invisibles

This novel was an unexpected pleasure. I randomly picked it up off of a library shelf and read the back and thought it sounded interesting so I gave it a go. It also fit into the friendship category on Fall Bookish Bingo, so that was an added bonus. It follows Nora, a thirty-two year old woman who is unexpectedly reunited with her closest friends from high school. The four girls, now women, became close when they were all living in a group home for girls in a small town in Pennsylvania. As they moved out of the house, something happened to change their friendship forever. They lost touch, but now, in their thirties, are unexpectedly reunited when Grace, one of the four, attempts suicide and desires a reunion with her friends. As they reconnect, they all attempt to show how little they’ve changed, and as the weekend goes on, their secrets slowly come out…and the truth about that last night together is slowly re-examined.
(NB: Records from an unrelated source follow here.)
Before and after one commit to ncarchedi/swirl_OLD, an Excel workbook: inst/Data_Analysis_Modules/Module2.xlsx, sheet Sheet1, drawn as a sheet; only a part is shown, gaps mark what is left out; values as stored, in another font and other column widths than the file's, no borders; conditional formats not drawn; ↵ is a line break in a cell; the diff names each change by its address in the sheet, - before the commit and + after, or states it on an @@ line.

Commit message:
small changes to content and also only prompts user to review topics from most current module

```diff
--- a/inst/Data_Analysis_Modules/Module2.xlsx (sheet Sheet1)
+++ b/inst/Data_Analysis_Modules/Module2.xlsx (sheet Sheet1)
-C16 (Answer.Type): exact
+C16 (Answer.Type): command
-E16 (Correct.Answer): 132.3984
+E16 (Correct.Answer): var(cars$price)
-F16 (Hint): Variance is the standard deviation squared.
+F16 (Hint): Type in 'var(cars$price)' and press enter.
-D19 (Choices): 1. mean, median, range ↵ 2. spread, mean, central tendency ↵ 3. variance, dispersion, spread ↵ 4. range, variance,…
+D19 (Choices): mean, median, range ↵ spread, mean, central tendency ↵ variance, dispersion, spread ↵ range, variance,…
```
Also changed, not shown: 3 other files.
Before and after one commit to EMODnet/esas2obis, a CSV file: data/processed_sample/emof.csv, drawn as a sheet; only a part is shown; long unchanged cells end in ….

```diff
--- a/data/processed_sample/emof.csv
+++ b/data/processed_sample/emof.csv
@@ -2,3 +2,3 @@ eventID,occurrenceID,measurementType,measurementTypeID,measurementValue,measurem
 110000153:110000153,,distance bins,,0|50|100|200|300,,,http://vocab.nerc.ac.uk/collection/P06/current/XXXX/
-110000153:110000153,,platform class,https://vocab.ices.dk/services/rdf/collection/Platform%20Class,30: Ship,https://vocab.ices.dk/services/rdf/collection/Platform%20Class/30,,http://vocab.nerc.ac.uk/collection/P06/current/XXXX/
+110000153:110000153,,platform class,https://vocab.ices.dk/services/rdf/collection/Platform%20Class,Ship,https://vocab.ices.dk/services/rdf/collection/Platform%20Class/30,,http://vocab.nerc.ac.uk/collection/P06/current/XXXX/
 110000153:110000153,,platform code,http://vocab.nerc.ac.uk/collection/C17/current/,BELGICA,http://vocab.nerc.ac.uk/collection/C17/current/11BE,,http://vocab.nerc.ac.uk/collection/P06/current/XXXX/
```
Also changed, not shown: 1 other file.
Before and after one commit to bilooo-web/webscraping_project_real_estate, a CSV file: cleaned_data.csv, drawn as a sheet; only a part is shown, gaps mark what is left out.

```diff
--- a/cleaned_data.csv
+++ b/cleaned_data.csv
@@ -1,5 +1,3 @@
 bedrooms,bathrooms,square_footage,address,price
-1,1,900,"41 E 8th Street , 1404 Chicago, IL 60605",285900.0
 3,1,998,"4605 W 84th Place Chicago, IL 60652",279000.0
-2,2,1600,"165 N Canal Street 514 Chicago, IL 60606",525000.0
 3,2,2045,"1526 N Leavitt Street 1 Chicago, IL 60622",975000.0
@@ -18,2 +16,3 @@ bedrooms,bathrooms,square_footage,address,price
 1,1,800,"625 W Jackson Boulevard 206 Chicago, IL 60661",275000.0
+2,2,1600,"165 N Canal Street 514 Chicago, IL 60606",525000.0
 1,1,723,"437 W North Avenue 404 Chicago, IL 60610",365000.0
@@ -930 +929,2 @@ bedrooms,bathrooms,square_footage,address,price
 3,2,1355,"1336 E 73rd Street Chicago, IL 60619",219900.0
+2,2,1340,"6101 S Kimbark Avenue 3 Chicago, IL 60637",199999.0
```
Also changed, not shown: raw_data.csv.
This book is not narrated by Nora, but we do see the weekend mainly through her point of view. I personally found her very relatable, though I could not relate to a lot of her life experiences. She highlights the brokenness of the women, and the way that their friendship can help make them feel whole again. The book flits back and forth from the present to the girls’ shared past at Turning Winds, the group home they lived in together. As pieces of their past are slowly revealed, their present starts to make more sense. As the book goes on, you see how the women have changed since their time at Turning Winds, but you also see the parts of their personalities that have remained constant, bringing up questions about how much our past dictates our future and when you have to start taking responsibility for your present. While all of them come from tragic backgrounds, the ways they have responded and coped are varied and feel realistic.

Each woman felt like a real person, and like someone I could be friends with. One thing I truly loved about this novel was its focus on friendship and how it can heal things. I appreciated that the few men in the story were on the periphery, and romance didn’t save anyone. Instead, as the women reconnected, I thought of all of my own friendships and how helpful and beneficial they’ve been in my own life. This book was sad at times, but ultimately ended in a way that was satisfying and made the future feel a little brighter. If you are looking for a book that celebrates female friendship and will make you laugh and cry, this is the one to pick up and read. As a bonus, it’s also a pretty quick read (I was able to finish it in a weekend).

Rating: 4 out of 5 stars

More Information: Goodreads, Amazon, Author Website, Author Twitter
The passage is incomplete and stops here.